She runs her hand lightly on the spines of the books on her towering shelves. She picks one at random, reads a few pages, puts it back, picks another, puts it back. Her mind cannot stick to the story, or the characters. When it does, she feels even more lost and trapped. All her books seem to be about inevitable pain, and helplessness in front of fate. Even the summaries on the back of the books talk about already “doomed” protagonists. When did her books become so depressing, and cynical, and tragic? She remembers when she started reading “grown up” books; books that were not in the Young Reader’s section at the book store. She was thrilled, she felt like a grown up. When did growing up become synonymous with tragedy?
Unable to settle, she roams about the house. Her grandmother’s room looks to the east, and the rays of the sun are slipping through the crack between the two curtains, lighting up the haze of dust. She draws the curtains aside, only to be blinded by the light. She cannot comprehend the emptiness of the room, but the utter silence is somewhat comforting. After days of endless chatter of her relatives, the necessary small talk, the societal rituals of mourning, the silence feels like waking up after a long harrowing nightmare.
The landing on the first floor opens to a terrace balcony. A worn out yoga mat sits in the corner, its navy color fading. She wants to smile at her innocently good intentions. She tries to ease the wrinkles on her forehead, but that is oddly uncomfortable. Her face struggles to get back to the new normal, unable to handle the momentary release from the strain.

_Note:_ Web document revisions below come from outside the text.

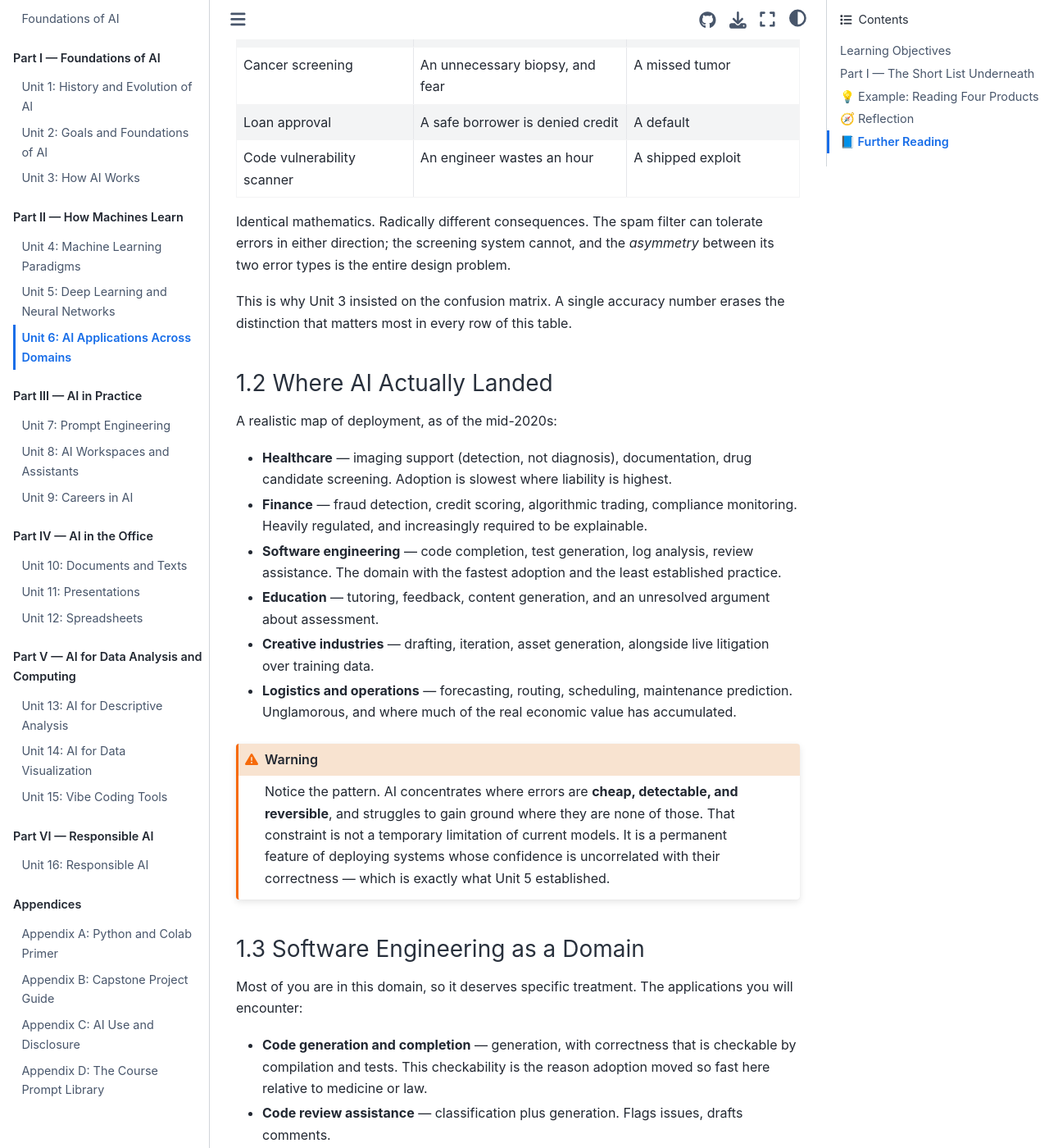
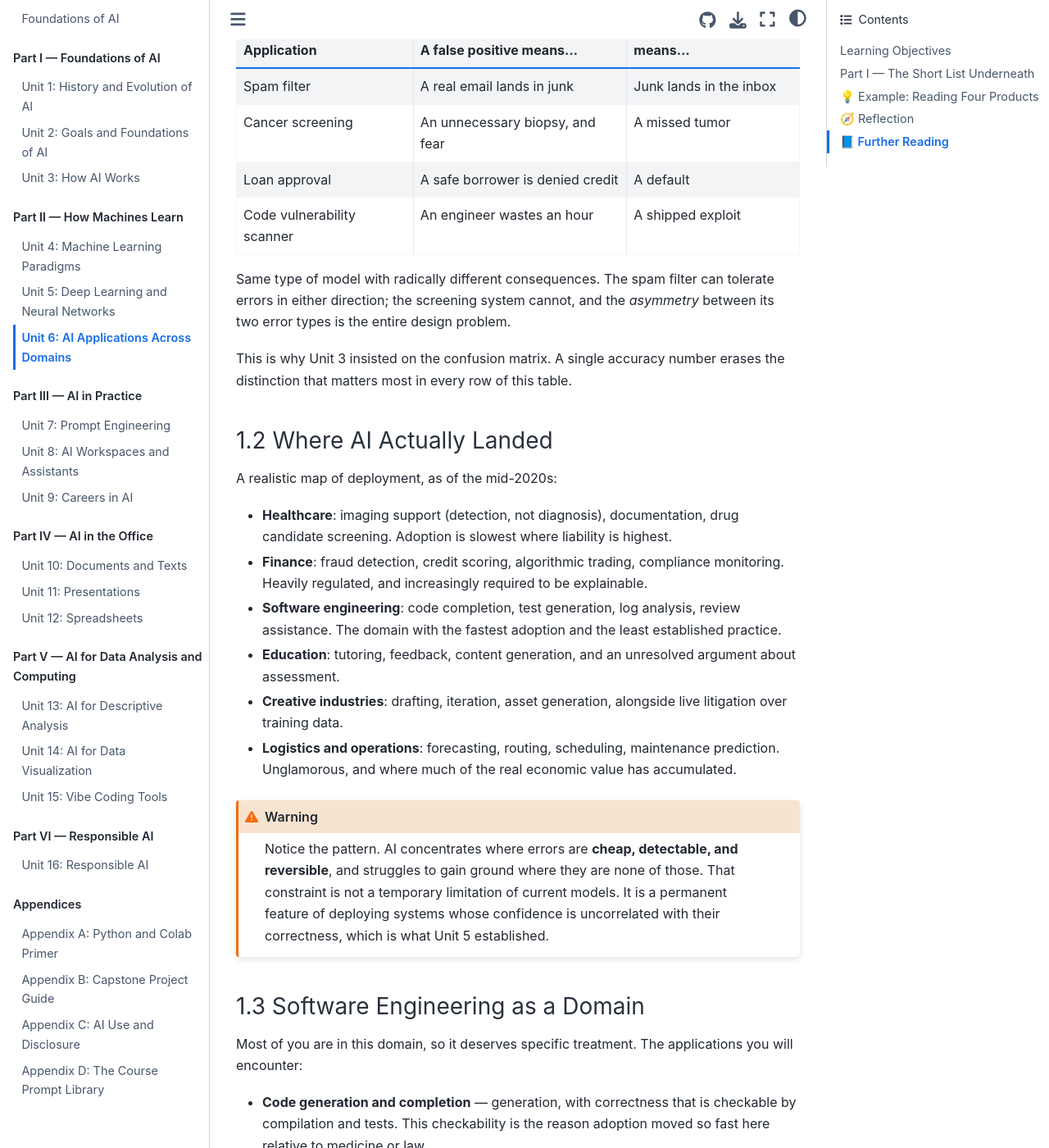
Before and after one commit to lndecastro/Foundations_of_AI, a Jupyter Book: the page built from book/Unit_06_AI_Applications.md, in a window 1280 px wide and 1400 px high, scrolled down 1768 px. Shown: the whole window at 82% size. Built offline with Jupyter Book 1.0.4 settings and Sphinx 7.4.7 and the Sphinx Book theme 1.1.4, drawn with Linux system fonts in a browser that asks for light colours; some of the changed text lies outside the part shown.

Commit message:
Update Unit_06_AI_Applications.md

````diff
--- a/book/Unit_06_AI_Applications.md
+++ b/book/Unit_06_AI_Applications.md
@@ -2,7 +2,7 @@
 
 > **Session 10** · Sep 21 · **HW6 assigned Sep 21, due Sep 28**
 
-This is a single session, and it is a hinge. Behind you are five units on how these systems work. Ahead of you are ten units on using them — in the office, on data, in code. This session connects the two.
+This is a single session, and it is a hinge. Behind you are five units on how these systems work. Ahead of you are ten units on using them, in the office, on data, in code. This session connects the two.
 
 The organizing claim is simple and worth stating plainly: **AI applications look wildly different across domains and are, underneath, a very short list of the same tasks.** Once you can see the task through the application, an unfamiliar AI product stops being a mystery and becomes a known quantity with known failure modes.
 
@@ -46,7 +47,7 @@ Consider binary classification — the simplest thing on the list — deployed i
 | Loan approval | A safe borrower is denied credit | A default |
 | Code vulnerability scanner | An engineer wastes an hour | A shipped exploit |
 
-Identical mathematics. Radically different consequences. The spam filter can tolerate errors in either direction; the screening system cannot, and the *asymmetry* between its two error types is the entire design problem.
+Same type of model with radically different consequences. The spam filter can tolerate errors in either direction; the screening system cannot, and the *asymmetry* between its two error types is the entire design problem.
 
 This is why Unit 3 insisted on the confusion matrix. A single accuracy number erases the distinction that matters most in every row of this table.
 
@@ -54,15 +55,15 @@ This is why Unit 3 insisted on the confusion matrix. A single accuracy number er
 
 A realistic map of deployment, as of the mid-2020s:
 
-- **Healthcare** — imaging support (detection, not diagnosis), documentation, drug candidate screening. Adoption is slowest where liability is highest.
-- **Finance** — fraud detection, credit scoring, algorithmic trading, compliance monitoring. Heavily regulated, and increasingly required to be explainable.
-- **Software engineering** — code completion, test generation, log analysis, review assistance. The domain with the fastest adoption and the least established practice.
-- **Education** — tutoring, feedback, content generation, and an unresolved argument about assessment.
-- **Creative industries** — drafting, iteration, asset generation, alongside live litigation over training data.
-- **Logistics and operations** — forecasting, routing, scheduling, maintenance prediction. Unglamorous, and where much of the real economic value has accumulated.
+- **Healthcare**: imaging support (detection, not diagnosis), documentation, drug candidate screening. Adoption is slowest where liability is highest.
+- **Finance**: fraud detection, credit scoring, algorithmic trading, compliance monitoring. Heavily regulated, and increasingly required to be explainable.
+- **Software engineering**: code completion, test generation, log analysis, review assistance. The domain with the fastest adoption and the least established practice.
+- **Education**: tutoring, feedback, content generation, and an unresolved argument about assessment.
+- **Creative industries**: drafting, iteration, asset generation, alongside live litigation over training data.
+- **Logistics and operations**: forecasting, routing, scheduling, maintenance prediction. Unglamorous, and where much of the real economic value has accumulated.
 
 ```{warning}
-Notice the pattern. AI concentrates where errors are **cheap, detectable, and reversible**, and struggles to gain ground where they are none of those. That constraint is not a temporary limitation of current models. It is a permanent feature of deploying systems whose confidence is uncorrelated with their correctness — which is exactly what Unit 5 established.
+Notice the pattern. AI concentrates where errors are **cheap, detectable, and reversible**, and struggles to gain ground where they are none of those. That constraint is not a temporary limitation of current models. It is a permanent feature of deploying systems whose confidence is uncorrelated with their correctness, which is what Unit 5 established.
 ```
 
 ### 1.3 Software Engineering as a Domain
````
Also changed, not shown: other parts of book/Unit_06_AI_Applications.md (+2 -1 lines).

Memories of this terrace flicker across her eyes. She remembers sitting her in the evenings, getting her hair oiled by her grandmother, eating almonds. She remembers endless games of carom, accompanied by lemonade. She remembers the frustration and sleepless nights, when she dealt with her exam stress by walking to and fro in the cool night air. She remembers tears of joy and relief at finally getting admission to her first choice of university. She remembers dance practices and hard work. She remembers long discussions, the aimless chatter, the unhesitating laughter. She remembers the mechanical answers as she replied to variants of Congratulations on your first job! She remembers the loneliness that slowly sneaked up on her, as she became quieter and quieter. She remembers the months of guilt as she willed herself everyday to function, to show up at work, to pick up the pieces of her life, to switch off the autopilot, to do more than simply exist. And she remembers the phone call, the dread, the cold sweat breaking over her again and again, as she begged, and prayed, and hoped, that she had heard wrong, that Naani was fine, that it was not her fault that she had not been available to talk, or to listen.
The attic smells musty. No one has come up here since ages. The place is crammed with boxes, and knick-knacks lie scattered on the floor. She sees several dinner sets that they never got around to using, each gifted to the family by someone or the other every Diwali. She sees her old bicycle, stabilizers thrown into the basket. There are four huge boxes full of old photo albums, picture stories of three generations.
She has never been intoxicated. Always the model child, she never had the urge to try out something forbidden, to experiment, to experience. She never rebelled, never sneaked out at night, never had a secret party, never even painted her nails black. She wonders if she missed out on things, but she knows, deep down, that she never would have dared. She has been raised on a diet of obedience and guilt.
And yet she often finds herself thinking of the small bottle of brandy in the medicinal cabinet nowadays, fighting a mad desire to take a couple of swigs. She wonders, almost academically, what it would feel like to be drunk. Would she really forget for a while?
She finds what she is looking for. In this corner of the attic are boxes labelled Books. Here lie the stacks of Nancy Drew, the literal mountains of innumerable series of Enid Blyton, the Judy Blumes. These are the books that made her fall in love with reading. These are the characters that are brave, and never fail, and are always the heroes of their own stories. They are never hindered by things outside their control, they never feel helpless.
She is meticulous this time, and picks up the books in order of their series number. The characters wave at her like old friends, the familiar words ease the knots in her stomach. If she concentrates very hard, she can just taste her childhood. She tells herself this is healthier; at least she’s not zoning out in front of the TV.
It is dark in the attic. Her eyes turn red with strain as she devours book after book. The characters from all the series are getting mixed up but she doesn’t want to stop. As she drags herself down to her bedroom after several hours, her eyes nearly closed, her head pounding, and her body heavy with tiredness that comes from mental exhaustion, it strikes her that the brandy may not be the only way of getting drunk.